* _Work item_:
Each line of the listing that contains "keras" should be found and copied.

----

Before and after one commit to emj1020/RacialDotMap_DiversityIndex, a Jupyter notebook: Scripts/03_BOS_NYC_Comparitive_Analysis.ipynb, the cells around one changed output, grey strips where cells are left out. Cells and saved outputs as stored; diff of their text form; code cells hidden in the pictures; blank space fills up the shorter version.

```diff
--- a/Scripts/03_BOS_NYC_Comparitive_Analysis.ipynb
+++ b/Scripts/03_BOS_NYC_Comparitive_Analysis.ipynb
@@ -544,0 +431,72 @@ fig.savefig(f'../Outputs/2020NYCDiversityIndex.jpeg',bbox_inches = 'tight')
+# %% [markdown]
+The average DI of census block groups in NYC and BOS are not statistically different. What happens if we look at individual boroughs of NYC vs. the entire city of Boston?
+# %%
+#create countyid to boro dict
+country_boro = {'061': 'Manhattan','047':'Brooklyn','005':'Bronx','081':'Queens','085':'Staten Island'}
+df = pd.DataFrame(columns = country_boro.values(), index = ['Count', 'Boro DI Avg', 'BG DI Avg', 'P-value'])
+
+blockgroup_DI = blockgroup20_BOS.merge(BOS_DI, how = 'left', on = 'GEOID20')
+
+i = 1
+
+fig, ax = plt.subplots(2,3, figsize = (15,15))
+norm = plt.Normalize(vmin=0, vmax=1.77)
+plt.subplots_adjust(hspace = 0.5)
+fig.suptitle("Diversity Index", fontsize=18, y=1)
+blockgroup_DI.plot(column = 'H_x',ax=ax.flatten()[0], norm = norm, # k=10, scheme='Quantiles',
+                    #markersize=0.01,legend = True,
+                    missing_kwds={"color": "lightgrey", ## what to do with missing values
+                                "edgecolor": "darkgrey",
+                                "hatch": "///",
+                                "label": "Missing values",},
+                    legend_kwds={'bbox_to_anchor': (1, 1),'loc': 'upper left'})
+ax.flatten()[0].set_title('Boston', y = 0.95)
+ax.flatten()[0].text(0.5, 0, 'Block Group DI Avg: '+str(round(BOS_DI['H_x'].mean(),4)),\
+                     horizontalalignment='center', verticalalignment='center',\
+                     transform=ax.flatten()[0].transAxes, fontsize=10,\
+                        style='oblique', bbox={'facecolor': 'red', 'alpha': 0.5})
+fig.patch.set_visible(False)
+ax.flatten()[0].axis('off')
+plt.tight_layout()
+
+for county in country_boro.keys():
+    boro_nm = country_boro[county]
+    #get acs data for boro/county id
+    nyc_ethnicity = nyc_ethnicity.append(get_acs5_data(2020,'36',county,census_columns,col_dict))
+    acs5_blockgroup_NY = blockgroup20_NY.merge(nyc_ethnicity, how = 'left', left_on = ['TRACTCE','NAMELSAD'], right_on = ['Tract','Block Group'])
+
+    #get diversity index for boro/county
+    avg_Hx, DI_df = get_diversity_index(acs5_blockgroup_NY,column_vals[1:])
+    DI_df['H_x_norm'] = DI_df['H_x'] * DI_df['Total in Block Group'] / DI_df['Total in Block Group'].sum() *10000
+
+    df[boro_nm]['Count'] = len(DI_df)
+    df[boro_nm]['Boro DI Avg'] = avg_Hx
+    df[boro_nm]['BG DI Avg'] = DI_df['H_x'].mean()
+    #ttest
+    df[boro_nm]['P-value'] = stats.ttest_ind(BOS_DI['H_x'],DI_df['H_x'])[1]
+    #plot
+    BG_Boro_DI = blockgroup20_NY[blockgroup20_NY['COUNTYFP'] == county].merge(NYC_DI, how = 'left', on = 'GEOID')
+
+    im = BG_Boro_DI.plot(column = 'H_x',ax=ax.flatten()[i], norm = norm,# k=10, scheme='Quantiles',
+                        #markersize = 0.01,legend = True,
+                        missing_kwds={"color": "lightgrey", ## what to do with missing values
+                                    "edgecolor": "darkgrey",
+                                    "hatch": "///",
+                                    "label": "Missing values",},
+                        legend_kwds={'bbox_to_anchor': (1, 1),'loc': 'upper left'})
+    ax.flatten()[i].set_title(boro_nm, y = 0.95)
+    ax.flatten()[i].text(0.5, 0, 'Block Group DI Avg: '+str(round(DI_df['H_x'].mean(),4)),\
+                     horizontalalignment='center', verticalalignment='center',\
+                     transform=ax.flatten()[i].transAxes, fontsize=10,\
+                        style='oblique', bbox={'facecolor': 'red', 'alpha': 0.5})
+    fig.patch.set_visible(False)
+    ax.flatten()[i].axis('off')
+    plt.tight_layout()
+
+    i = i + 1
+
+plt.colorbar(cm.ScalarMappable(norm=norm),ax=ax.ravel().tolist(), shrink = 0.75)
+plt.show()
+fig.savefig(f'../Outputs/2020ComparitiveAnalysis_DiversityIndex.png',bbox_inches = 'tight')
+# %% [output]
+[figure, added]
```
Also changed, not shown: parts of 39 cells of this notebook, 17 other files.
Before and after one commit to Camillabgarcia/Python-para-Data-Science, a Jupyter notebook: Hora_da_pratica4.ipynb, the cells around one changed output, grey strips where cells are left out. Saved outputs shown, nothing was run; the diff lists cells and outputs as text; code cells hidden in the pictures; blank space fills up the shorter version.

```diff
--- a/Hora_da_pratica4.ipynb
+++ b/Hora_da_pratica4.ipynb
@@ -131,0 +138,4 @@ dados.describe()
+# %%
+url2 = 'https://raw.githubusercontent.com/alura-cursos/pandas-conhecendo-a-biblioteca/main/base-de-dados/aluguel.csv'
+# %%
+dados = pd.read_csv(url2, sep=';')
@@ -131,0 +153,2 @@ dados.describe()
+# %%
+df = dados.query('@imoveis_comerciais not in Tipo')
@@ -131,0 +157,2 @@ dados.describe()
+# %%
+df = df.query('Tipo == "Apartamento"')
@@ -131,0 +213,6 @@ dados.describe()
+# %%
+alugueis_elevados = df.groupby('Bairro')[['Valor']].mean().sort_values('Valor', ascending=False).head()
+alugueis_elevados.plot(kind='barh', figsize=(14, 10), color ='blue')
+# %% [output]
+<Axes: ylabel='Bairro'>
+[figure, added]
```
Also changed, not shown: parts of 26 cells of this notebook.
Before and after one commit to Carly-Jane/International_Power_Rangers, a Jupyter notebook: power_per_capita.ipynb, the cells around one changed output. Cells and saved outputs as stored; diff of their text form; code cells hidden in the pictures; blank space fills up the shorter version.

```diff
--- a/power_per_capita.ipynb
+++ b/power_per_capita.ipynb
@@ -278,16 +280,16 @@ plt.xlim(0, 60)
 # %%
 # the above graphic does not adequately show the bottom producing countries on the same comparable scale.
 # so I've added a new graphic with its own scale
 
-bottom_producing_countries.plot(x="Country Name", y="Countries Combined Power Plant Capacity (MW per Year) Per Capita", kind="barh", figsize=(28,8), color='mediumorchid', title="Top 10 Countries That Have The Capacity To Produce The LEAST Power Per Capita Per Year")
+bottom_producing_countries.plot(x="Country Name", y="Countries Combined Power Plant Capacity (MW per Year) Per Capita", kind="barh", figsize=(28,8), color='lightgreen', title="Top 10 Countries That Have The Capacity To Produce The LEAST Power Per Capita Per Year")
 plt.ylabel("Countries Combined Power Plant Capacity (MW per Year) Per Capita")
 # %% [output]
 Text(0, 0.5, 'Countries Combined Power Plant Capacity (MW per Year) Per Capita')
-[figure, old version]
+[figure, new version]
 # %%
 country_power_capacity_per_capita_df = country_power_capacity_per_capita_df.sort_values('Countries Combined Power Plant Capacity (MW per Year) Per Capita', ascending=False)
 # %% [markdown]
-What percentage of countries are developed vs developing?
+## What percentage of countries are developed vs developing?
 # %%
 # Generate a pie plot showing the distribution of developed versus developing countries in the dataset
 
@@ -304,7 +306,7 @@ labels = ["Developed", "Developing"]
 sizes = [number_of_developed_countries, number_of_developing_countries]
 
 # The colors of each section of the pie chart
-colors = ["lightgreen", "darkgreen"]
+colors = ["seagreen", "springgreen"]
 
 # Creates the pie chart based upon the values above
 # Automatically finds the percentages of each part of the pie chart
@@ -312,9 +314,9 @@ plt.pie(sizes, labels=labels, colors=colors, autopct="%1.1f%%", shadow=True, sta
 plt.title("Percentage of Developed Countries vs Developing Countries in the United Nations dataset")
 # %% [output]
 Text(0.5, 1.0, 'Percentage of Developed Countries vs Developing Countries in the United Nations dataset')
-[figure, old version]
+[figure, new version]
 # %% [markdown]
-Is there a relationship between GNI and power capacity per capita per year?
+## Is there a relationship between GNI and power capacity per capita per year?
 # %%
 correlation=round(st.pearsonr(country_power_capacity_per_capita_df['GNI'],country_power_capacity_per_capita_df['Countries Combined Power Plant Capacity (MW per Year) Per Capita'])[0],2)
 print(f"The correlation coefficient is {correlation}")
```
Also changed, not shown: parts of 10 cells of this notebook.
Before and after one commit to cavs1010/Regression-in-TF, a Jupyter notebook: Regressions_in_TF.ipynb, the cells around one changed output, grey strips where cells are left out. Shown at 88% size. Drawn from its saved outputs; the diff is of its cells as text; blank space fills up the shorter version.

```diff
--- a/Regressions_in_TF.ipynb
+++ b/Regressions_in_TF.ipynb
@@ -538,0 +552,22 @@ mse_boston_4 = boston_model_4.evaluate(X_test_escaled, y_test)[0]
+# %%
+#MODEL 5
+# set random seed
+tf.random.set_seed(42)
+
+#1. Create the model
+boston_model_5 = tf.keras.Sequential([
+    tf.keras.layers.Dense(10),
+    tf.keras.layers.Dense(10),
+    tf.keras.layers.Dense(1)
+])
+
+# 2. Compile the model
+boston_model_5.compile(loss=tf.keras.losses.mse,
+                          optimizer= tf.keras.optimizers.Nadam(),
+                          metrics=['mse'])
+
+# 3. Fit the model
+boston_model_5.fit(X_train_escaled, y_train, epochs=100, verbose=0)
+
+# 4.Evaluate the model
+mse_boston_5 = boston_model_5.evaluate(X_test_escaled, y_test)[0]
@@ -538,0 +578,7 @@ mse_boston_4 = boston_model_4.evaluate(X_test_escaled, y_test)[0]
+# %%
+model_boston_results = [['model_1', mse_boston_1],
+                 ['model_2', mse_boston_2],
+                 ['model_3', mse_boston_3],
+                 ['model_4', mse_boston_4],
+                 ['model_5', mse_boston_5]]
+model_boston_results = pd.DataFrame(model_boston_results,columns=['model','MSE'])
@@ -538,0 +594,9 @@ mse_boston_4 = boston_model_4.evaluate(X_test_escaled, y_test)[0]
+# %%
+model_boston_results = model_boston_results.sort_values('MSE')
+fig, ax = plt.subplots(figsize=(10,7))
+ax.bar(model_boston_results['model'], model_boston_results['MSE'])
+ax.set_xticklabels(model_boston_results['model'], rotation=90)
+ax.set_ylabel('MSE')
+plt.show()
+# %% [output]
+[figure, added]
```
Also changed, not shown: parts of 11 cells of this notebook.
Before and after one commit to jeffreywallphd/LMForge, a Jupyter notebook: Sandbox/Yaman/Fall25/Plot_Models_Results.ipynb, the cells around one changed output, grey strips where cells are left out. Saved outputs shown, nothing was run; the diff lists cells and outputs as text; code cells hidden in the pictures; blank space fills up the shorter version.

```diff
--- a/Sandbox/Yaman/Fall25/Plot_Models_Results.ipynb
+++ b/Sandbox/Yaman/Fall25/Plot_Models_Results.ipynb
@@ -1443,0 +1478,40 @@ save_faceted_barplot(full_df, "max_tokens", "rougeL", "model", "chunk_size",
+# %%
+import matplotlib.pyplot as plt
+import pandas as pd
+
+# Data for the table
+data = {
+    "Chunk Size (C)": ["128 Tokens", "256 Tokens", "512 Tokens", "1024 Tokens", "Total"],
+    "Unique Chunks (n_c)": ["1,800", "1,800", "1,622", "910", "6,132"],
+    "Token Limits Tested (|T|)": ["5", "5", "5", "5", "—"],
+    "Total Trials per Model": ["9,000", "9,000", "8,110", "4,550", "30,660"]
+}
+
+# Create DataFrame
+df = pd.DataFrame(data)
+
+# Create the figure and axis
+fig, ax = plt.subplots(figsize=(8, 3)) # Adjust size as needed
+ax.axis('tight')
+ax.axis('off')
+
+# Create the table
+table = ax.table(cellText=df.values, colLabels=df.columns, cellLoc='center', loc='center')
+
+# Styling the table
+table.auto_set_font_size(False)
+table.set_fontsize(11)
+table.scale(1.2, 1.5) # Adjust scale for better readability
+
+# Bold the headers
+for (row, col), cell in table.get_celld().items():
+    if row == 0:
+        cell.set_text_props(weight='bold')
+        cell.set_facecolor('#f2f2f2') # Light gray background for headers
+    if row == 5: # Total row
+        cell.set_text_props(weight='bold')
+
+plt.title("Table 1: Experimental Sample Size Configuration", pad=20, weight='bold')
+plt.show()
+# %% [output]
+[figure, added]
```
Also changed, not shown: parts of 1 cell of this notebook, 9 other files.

----

* _Worked solution_:
+boston_model_5 = tf.keras.Sequential([
+    tf.keras.layers.Dense(10),
+    tf.keras.layers.Dense(10),
+    tf.keras.layers.Dense(1)
+boston_model_5.compile(loss=tf.keras.losses.mse,
+                          optimizer= tf.keras.optimizers.Nadam(),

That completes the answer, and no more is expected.